Monday, October 29, 2007

When Is Software Like A Fence?

When is a software project like a fence?

Building a fence a time or two gives one a sense for how much time a fencing project will take. Removing the old fencing, old posts (and concrete), and cleaning up the work area for the new fence are all part of the project. (And so is hauling it away, but somehow I've failed to negotiate that point with tradesmen a time or two!). Computing how much and what types of wood one needs, how much concrete, and how much time is needed for each fence section are relatively straight-forward.

Things that will affect a "linear" computation of cost and time will arise, such as terrain, difficulty removing concrete for the old posts, weather, permits, and so on. However, after doing a few fences one can become pretty accurate in estimating the cost and duration of a fence project.

A few things that really help this are: the fence is tangible; one can see the terrain; one pretty much knows what the owner wants; it is unlikely the fence requirements will change drastically half-way through.

But that is the art of software project management: reducing concepts and intangibles into "real" things that can be visualized, estimated, and built. Seeing the unforeseen. Letting the users know that changes to certain specifications are like tearing down a fence and starting over. That changing specs early on (before the concrete dries around the fence posts) are easier rather than doing them later. That changes are doable, but changes have two side effects: time and money.

Just as building a fence requires a progression of tasks (e.g., one cannot put up the fencing until the posts are in place and the concrete is dry), so does software development. Just as there is a point where adding people to a fencing project will have no positive effect, so it is with software teams.
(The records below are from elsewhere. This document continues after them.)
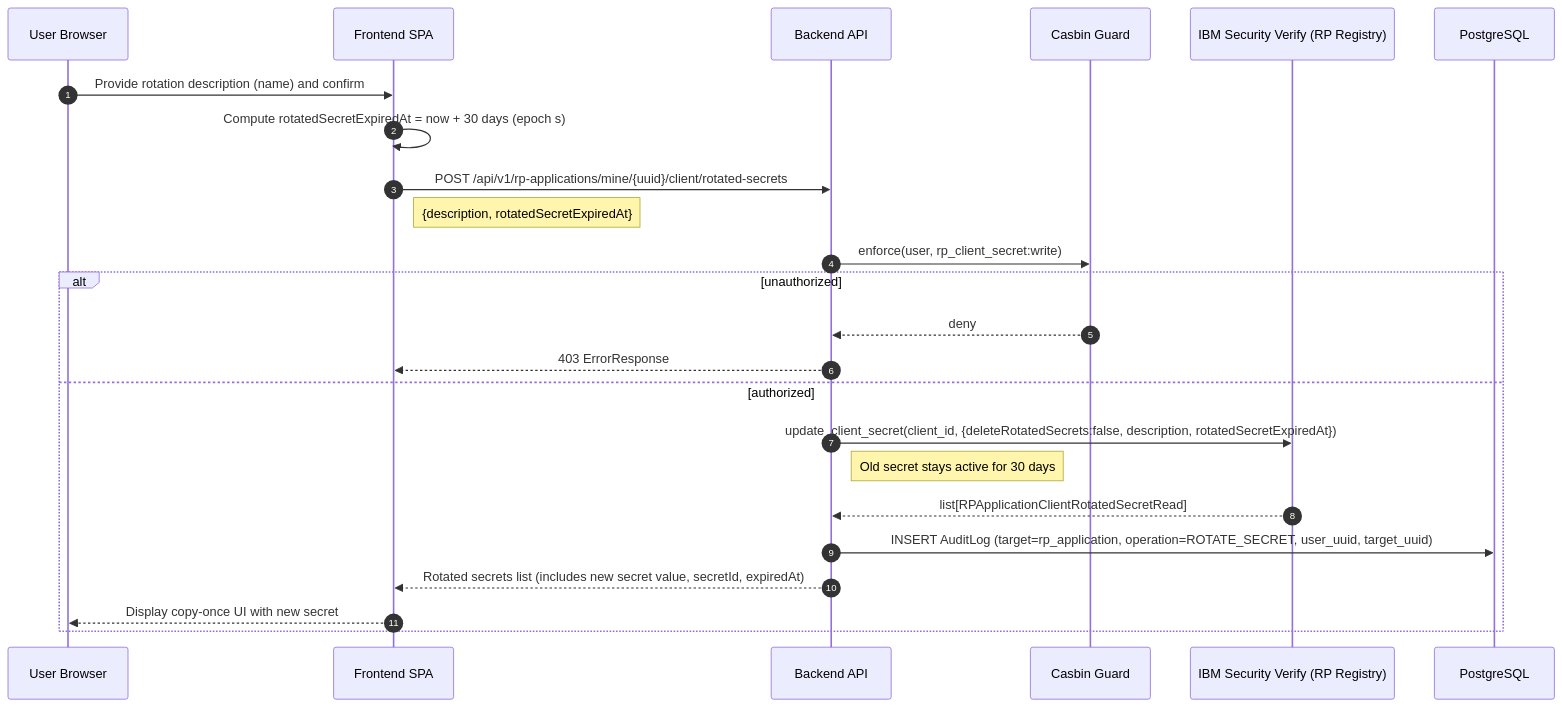
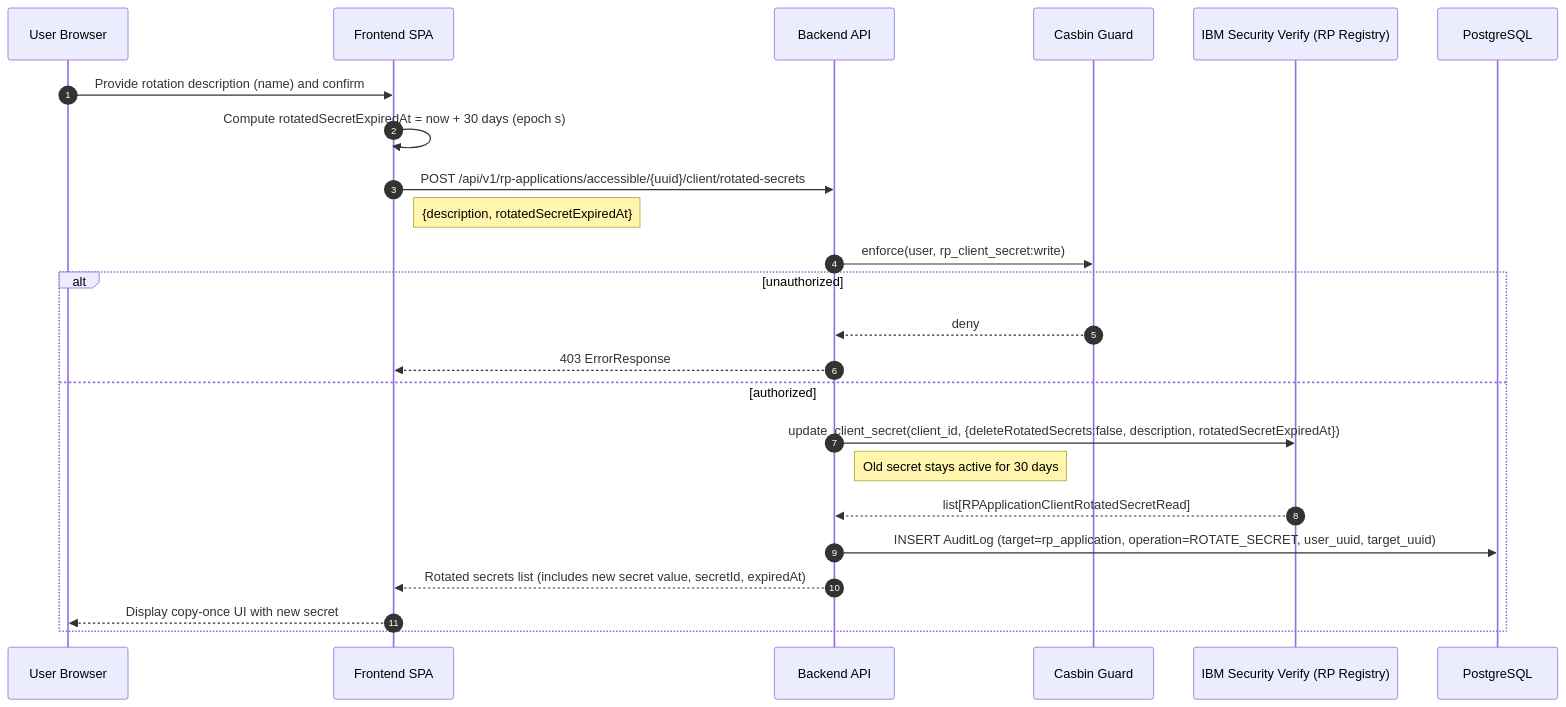
Before and after one commit to cds-snc/canadalogin-partner-portal: the seventh of 13 diagrams in docs/plans/partner-portal-mvp-data-flows.md, drawn with Mermaid. The commit also changed other lines of this file and 1343 other files, not shown here.

````diff
--- a/docs/plans/partner-portal-mvp-data-flows.md
+++ b/docs/plans/partner-portal-mvp-data-flows.md
@@ -192,27 +198,27 @@
 ```mermaid
 sequenceDiagram
     autonumber
     participant U as User Browser
     participant FE as Frontend SPA
     participant BE as Backend API
     participant C as Casbin Guard
     participant V as IBM Security Verify (RP Registry)
     participant DB as PostgreSQL
 
     U->>FE: Provide rotation description (name) and confirm
     FE->>FE: Compute rotatedSecretExpiredAt = now + 30 days (epoch s)
-    FE->>BE: POST /api/v1/rp-applications/mine/{uuid}/client/rotated-secrets
+    FE->>BE: POST /api/v1/rp-applications/accessible/{uuid}/client/rotated-secrets
     Note right of FE: {description, rotatedSecretExpiredAt}
     BE->>C: enforce(user, rp_client_secret:write)
     alt unauthorized
         C-->>BE: deny
         BE-->>FE: 403 ErrorResponse
     else authorized
         BE->>V: update_client_secret(client_id, {deleteRotatedSecrets:false, description, rotatedSecretExpiredAt})
         Note right of BE: Old secret stays active for 30 days
         V-->>BE: list[RPApplicationClientRotatedSecretRead]
         BE->>DB: INSERT AuditLog (target=rp_application, operation=ROTATE_SECRET, user_uuid, target_uuid)
         BE-->>FE: Rotated secrets list (includes new secret value, secretId, expiredAt)
         FE-->>U: Display copy-once UI with new secret
     end
 ```
````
Just as one can look at the amount of fence standing and conclude what percentage of the project is done, so must a manager know how much of the project's tasks are complete so he knows where the project stands.

While a software project usually has many more complexities than a fence project, at times it is helpful to step back and try to see software projects from a more practical viewpoint and less as a morass of out of control details. A manager must be able to translate intangibles into tangibles.

Friday, October 26, 2007


For this inaugural post I thought it appropriate to state what I hope to achieve here.

Whether you have been at the helm of project management or directing technology efforts, have been at the "receiving end" of such, or perhaps you are a technician caught in the middle, you know the effort and frustration that can accompany software development.

I have been in all of these places. I've been part of failures and successes, fun companies and miserable, profitable and not so much. I have worked with highly skilled people and with those who should not be responsible for managing a lemonade stand.

What I have learned is what we all do: people (at least the ones you want on your team) like to be part of successes and to feel as though they have achieved something with their time. Your definition of success may differ from mine, but you know when you've had one. It usually involves staying within schedule, and budget, and delivering quality. Some fun along the way and a bonus is even better!

So, this blog will attempt to deliver some practical advice and stir your thoughts towards more success in software project management -- whether you are a director, a project manager, a developer, or a user.